▸ **What is needed**:
All of the data below should be printed again exactly, pictures excluded.

▸ **Source records**:

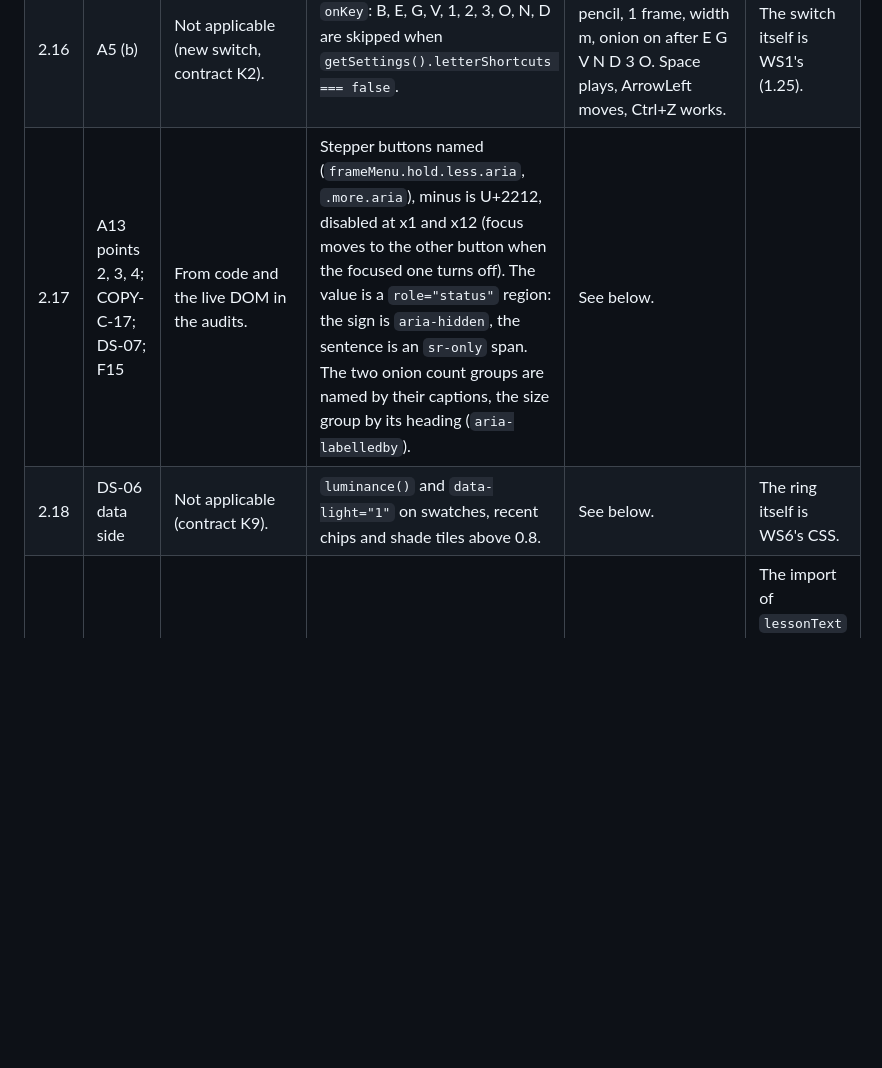
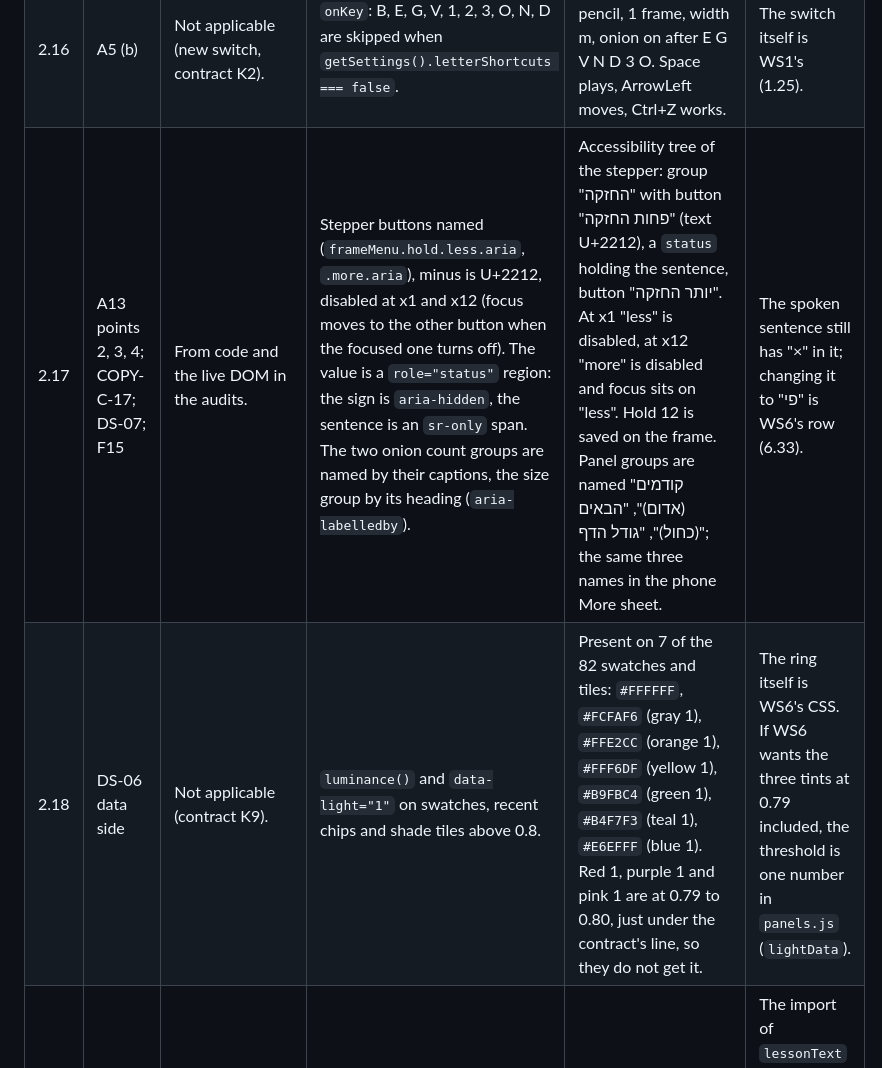
Before and after one commit to yotamyadin50-max/fliploop, a Markdown page: _process/fix-ws2.md, the part around one of its changes. Drawn GitHub-style; blank space fills up the shorter version.

```diff
--- a/_process/fix-ws2.md
+++ b/_process/fix-ws2.md
@@ -35,8 +35,8 @@ Status: see the last section ("State of this file").
 | 2.14 | CODE-C7 | Yes, with a second finger as the cancel (the audit used Space, which 2.5 now blocks): 872 px after the cancel, 2854 px after a reload. | `cancelActive()` calls `frame.touch()` and the new host hook `onCancel` (kicks the autosave). A Move dragged away and back does the same. | 872 px after the cancel, 872 px after a reload. | |
 | 2.15 | CODE-L15 | From code. | `floodFill` refuses a start that is not inside the canvas, NaN included; `onDown` refuses a NaN point. | Unit test in `tests/ws2.test.mjs`. | |
 | 2.16 | A5 (b) | Not applicable (new switch, contract K2). | `onKey`: B, E, G, V, 1, 2, 3, O, N, D are skipped when `getSettings().letterShortcuts === false`. | Setting off: tool pencil, 1 frame, width m, onion on after E G V N D 3 O. Space plays, ArrowLeft moves, Ctrl+Z works. | The switch itself is WS1's (1.25). |
-| 2.17 | A13 points 2, 3, 4; COPY-C-17; DS-07; F15 | From code and the live DOM in the audits. | Stepper buttons named (`frameMenu.hold.less.aria`, `.more.aria`), minus is U+2212, disabled at x1 and x12 (focus moves to the other button when the focused one turns off). The value is a `role="status"` region: the sign is `aria-hidden`, the sentence is an `sr-only` span. The two onion count groups are named by their captions, the size group by its heading (`aria-labelledby`). | See below. | |
-| 2.18 | DS-06 data side | Not applicable (contract K9). | `luminance()` and `data-light="1"` on swatches, recent chips and shade tiles above 0.8. | See below. | The ring itself is WS6's CSS. |
+| 2.17 | A13 points 2, 3, 4; COPY-C-17; DS-07; F15 | From code and the live DOM in the audits. | Stepper buttons named (`frameMenu.hold.less.aria`, `.more.aria`), minus is U+2212, disabled at x1 and x12 (focus moves to the other button when the focused one turns off). The value is a `role="status"` region: the sign is `aria-hidden`, the sentence is an `sr-only` span. The two onion count groups are named by their captions, the size group by its heading (`aria-labelledby`). | Accessibility tree of the stepper: group "החזקה" with button "פחות החזקה" (text U+2212), a `status` holding the sentence, button "יותר החזקה". At x1 "less" is disabled, at x12 "more" is disabled and focus sits on "less". Hold 12 is saved on the frame. Panel groups are named "קודמים (אדום)", "הבאים (כחול)", "גודל הדף"; the same three names in the phone More sheet. | The spoken sentence still has "×" in it; changing it to "פי" is WS6's row (6.33). |
+| 2.18 | DS-06 data side | Not applicable (contract K9). | `luminance()` and `data-light="1"` on swatches, recent chips and shade tiles above 0.8. | Present on 7 of the 82 swatches and tiles: `#FFFFFF`, `#FCFAF6` (gray 1), `#FFE2CC` (orange 1), `#FFF6DF` (yellow 1), `#B9FBC4` (green 1), `#B4F7F3` (teal 1), `#E6EFFF` (blue 1). Red 1, purple 1 and pink 1 are at 0.79 to 0.80, just under the contract's line, so they do not get it. | The ring itself is WS6's CSS. If WS6 wants the three tints at 0.79 included, the threshold is one number in `panels.js` (`lightData`). |
 | 2.19 | CODE-DEAD | From a grep over `site/` and `tests/`. | Removed `touchIds`, the `{ custom: true }` argument, `lessonTitleFor`; the frame limit in `frameMenu` now comes from `doc.canAdd()`. | 25 unit tests pass. | The import of `lessonText` in `editor.js` line 24 is now unused. I left it: the import block is not in my ownership table and a change there can collide with other branches. One line for the integrator. |
 
 ## Readings (where a Tell left a choice)
```
Also changed, not shown: other parts of _process/fix-ws2.md (+27 -7 lines).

▸ **Answer box**:
Before and after one commit to yotamyadin50-max/fliploop, a Markdown page: _process/fix-ws2.md, the part around one of its changes. Drawn GitHub-style; blank space fills up the shorter version.

```diff
--- a/_process/fix-ws2.md
+++ b/_process/fix-ws2.md
@@ -35,8 +35,8 @@ Status: see the last section ("State of this file").
 | 2.14 | CODE-C7 | Yes, with a second finger as the cancel (the audit used Space, which 2.5 now blocks): 872 px after the cancel, 2854 px after a reload. | `cancelActive()` calls `frame.touch()` and the new host hook `onCancel` (kicks the autosave). A Move dragged away and back does the same. | 872 px after the cancel, 872 px after a reload. | |
 | 2.15 | CODE-L15 | From code. | `floodFill` refuses a start that is not inside the canvas, NaN included; `onDown` refuses a NaN point. | Unit test in `tests/ws2.test.mjs`. | |
 | 2.16 | A5 (b) | Not applicable (new switch, contract K2). | `onKey`: B, E, G, V, 1, 2, 3, O, N, D are skipped when `getSettings().letterShortcuts === false`. | Setting off: tool pencil, 1 frame, width m, onion on after E G V N D 3 O. Space plays, ArrowLeft moves, Ctrl+Z works. | The switch itself is WS1's (1.25). |
-| 2.17 | A13 points 2, 3, 4; COPY-C-17; DS-07; F15 | From code and the live DOM in the audits. | Stepper buttons named (`frameMenu.hold.less.aria`, `.more.aria`), minus is U+2212, disabled at x1 and x12 (focus moves to the other button when the focused one turns off). The value is a `role="status"` region: the sign is `aria-hidden`, the sentence is an `sr-only` span. The two onion count groups are named by their captions, the size group by its heading (`aria-labelledby`). | See below. | |
-| 2.18 | DS-06 data side | Not applicable (contract K9). | `luminance()` and `data-light="1"` on swatches, recent chips and shade tiles above 0.8. | See below. | The ring itself is WS6's CSS. |
+| 2.17 | A13 points 2, 3, 4; COPY-C-17; DS-07; F15 | From code and the live DOM in the audits. | Stepper buttons named (`frameMenu.hold.less.aria`, `.more.aria`), minus is U+2212, disabled at x1 and x12 (focus moves to the other button when the focused one turns off). The value is a `role="status"` region: the sign is `aria-hidden`, the sentence is an `sr-only` span. The two onion count groups are named by their captions, the size group by its heading (`aria-labelledby`). | Accessibility tree of the stepper: group "החזקה" with button "פחות החזקה" (text U+2212), a `status` holding the sentence, button "יותר החזקה". At x1 "less" is disabled, at x12 "more" is disabled and focus sits on "less". Hold 12 is saved on the frame. Panel groups are named "קודמים (אדום)", "הבאים (כחול)", "גודל הדף"; the same three names in the phone More sheet. | The spoken sentence still has "×" in it; changing it to "פי" is WS6's row (6.33). |
+| 2.18 | DS-06 data side | Not applicable (contract K9). | `luminance()` and `data-light="1"` on swatches, recent chips and shade tiles above 0.8. | Present on 7 of the 82 swatches and tiles: `#FFFFFF`, `#FCFAF6` (gray 1), `#FFE2CC` (orange 1), `#FFF6DF` (yellow 1), `#B9FBC4` (green 1), `#B4F7F3` (teal 1), `#E6EFFF` (blue 1). Red 1, purple 1 and pink 1 are at 0.79 to 0.80, just under the contract's line, so they do not get it. | The ring itself is WS6's CSS. If WS6 wants the three tints at 0.79 included, the threshold is one number in `panels.js` (`lightData`). |
 | 2.19 | CODE-DEAD | From a grep over `site/` and `tests/`. | Removed `touchIds`, the `{ custom: true }` argument, `lessonTitleFor`; the frame limit in `frameMenu` now comes from `doc.canAdd()`. | 25 unit tests pass. | The import of `lessonText` in `editor.js` line 24 is now unused. I left it: the import block is not in my ownership table and a change there can collide with other branches. One line for the integrator. |
 
 ## Readings (where a Tell left a choice)
```
Also changed, not shown: other parts of _process/fix-ws2.md (+27 -7 lines).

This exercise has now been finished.